Six hundred and forty-nine people have died of COVID-19 since the pandemic began in Maine. The two deaths reported on Sunday were of 80-year-old women in Cumberland County.

On Monday, Maine gave 174,426 people the first dose of a vaccine against COVID-19, and 71,429 received a second dose. This means that 12.98 percent of Maine’s 1.3 million people received their first dose.

York County, however, is lagging behind in delivering vaccines. The southernmost county in the state recorded the most cases per capita and about 20 percent of all cumulative cases since the start of the pandemic, but gave only 11 percent of the vaccine doses administered until Friday, according to Maine CDC statistics. Neighboring counties of Cumberland and Sagadahoc inoculated more than 14% of its residents, while York County gave vaccines to only about 9%.

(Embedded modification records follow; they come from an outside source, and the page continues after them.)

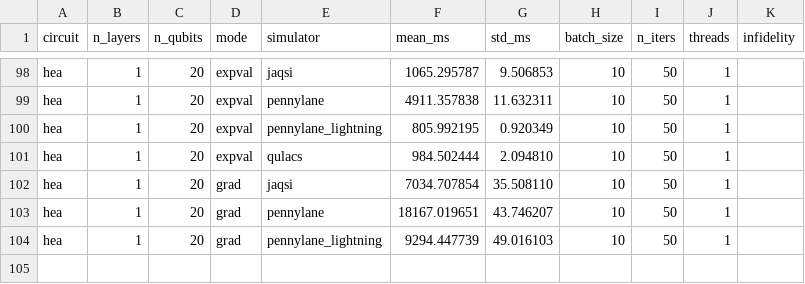
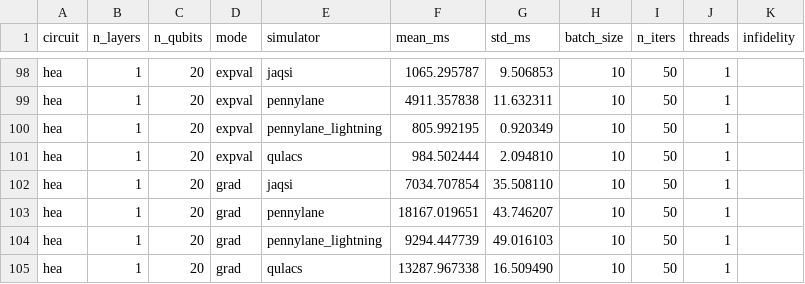
Before and after one commit to cirKITers/jaqsi-data, a CSV file: results/benchmarks-20261001155816-50396f7.csv, drawn as a sheet; only a part is shown, gaps mark what is left out.

Commit message:
scaling res done

```diff
--- a/results/benchmarks-20261001155816-50396f7.csv
+++ b/results/benchmarks-20261001155816-50396f7.csv
@@ -104 +104,2 @@ hea,1,20,grad,pennylane,18167.019651,43.746207,10,50,1,
 hea,1,20,grad,pennylane_lightning,9294.447739,49.016103,10,50,1,
+hea,1,20,grad,qulacs,13287.967338,16.509490,10,50,1,
```
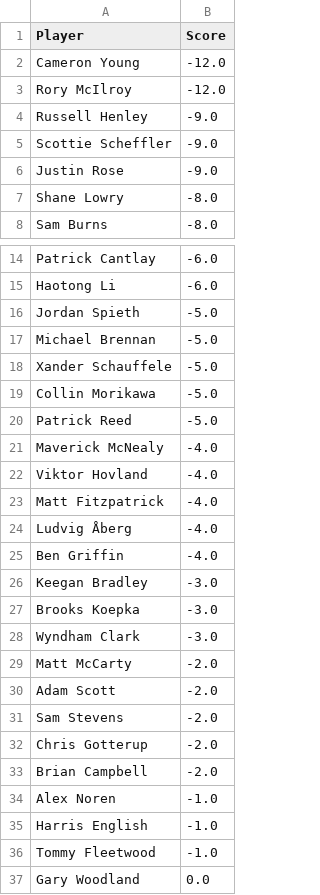
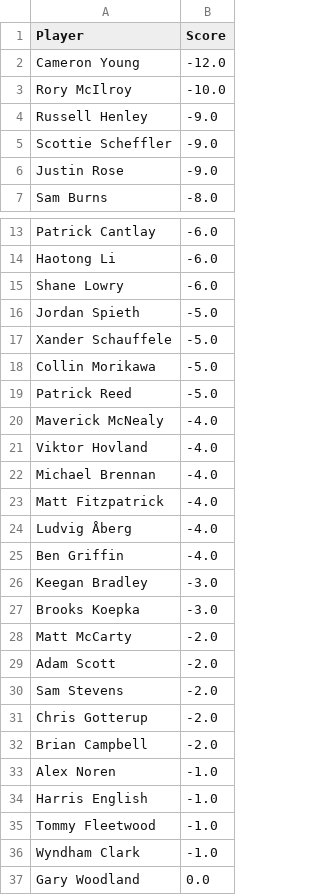
Before and after one commit to jaredbuck1994/Masters, a CSV file: scores.csv, drawn as a sheet; only a part is shown, gaps mark what is left out.

Commit message:
update scores 2026-04-12 16:27:32

```diff
--- a/scores.csv
+++ b/scores.csv
@@ -2,3 +2,3 @@ Player,Score
 Cameron Young,-12.0
-Rory McIlroy,-12.0
+Rory McIlroy,-10.0
 Russell Henley,-9.0
@@ -6,3 +6,2 @@ Scottie Scheffler,-9.0
 Justin Rose,-9.0
-Shane Lowry,-8.0
 Sam Burns,-8.0
@@ -15,4 +14,4 @@ Patrick Cantlay,-6.0
 Haotong Li,-6.0
+Shane Lowry,-6.0
 Jordan Spieth,-5.0
-Michael Brennan,-5.0
 Xander Schauffele,-5.0
@@ -22,2 +21,3 @@ Maverick McNealy,-4.0
 Viktor Hovland,-4.0
+Michael Brennan,-4.0
 Matt Fitzpatrick,-4.0
@@ -27,3 +27,2 @@ Keegan Bradley,-3.0
 Brooks Koepka,-3.0
-Wyndham Clark,-3.0
 Matt McCarty,-2.0
@@ -36,2 +35,3 @@ Harris English,-1.0
 Tommy Fleetwood,-1.0
+Wyndham Clark,-1.0
 Gary Woodland,0.0
```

The region has been the epicenter of viral spread in recent months, but has only two vaccination clinics. They are located at Southern Maine Health Care hospital in Biddeford and York Hospital. Cumberland County has eight clinics. A mass vaccination clinic is due to open in Sanford, York County, later this month. The clinic is scheduled to open at the old Marshalls store on Main Street.

County by county as of Monday, there were 4,626 cases of coronavirus in Androscoggin, 1,231 in Aroostook, 11,993 in Cumberland, 875 in Franklin, 855 in Hancock, 3,478 in Kennebec, 614 in Knox, 544 in Lincoln, 2,121 in Oxford, 3,689 in Penobscot, 241 in Piscataquis, 848 in Sagadahoc, 1,215 in Somerset, 567 in Waldo, 693 in Washington and 9,082 in York.

Dr. Jules Bodo is prepared to receive a COVID-19 vaccination at Rumford Hospital, part of the Central Maine Healthcare chain, by Bobbie Olsen, a registered nurse, in December. As of Monday, 12.98% of Maine’s 1.3 million people had received their first dose. Shawn Patrick Ouellette / Team photographer

By age, 15.2 percent of Maine COVID-19 patients during the pandemic were under 20, while 18 percent were in their 20s, 14.4 percent in their 30s, 13.1 percent in 40s, 15.3% in the 50s, 11.7% were in their 60s, 6.7% were in their 70s and 5.7% were 80 or older.

Of the 94 COVID-19 patients in Maine hospitals on Monday, 25 were in intensive care and 10 were on ventilators. The state had 118 beds of intensive care units available out of a total of 388, and 245 ventilators available from 319. There were also 446 alternative ventilators. On Sunday, Maine had 101 patients hospitalized with COVID-19 and 28 were in intensive care.

Worldwide on Monday, there were more than 108.9 million known cases of COVID-19 and more than 2.6 million deaths, according to Johns Hopkins University. The United States had 27.6 million cases and 485,300 deaths.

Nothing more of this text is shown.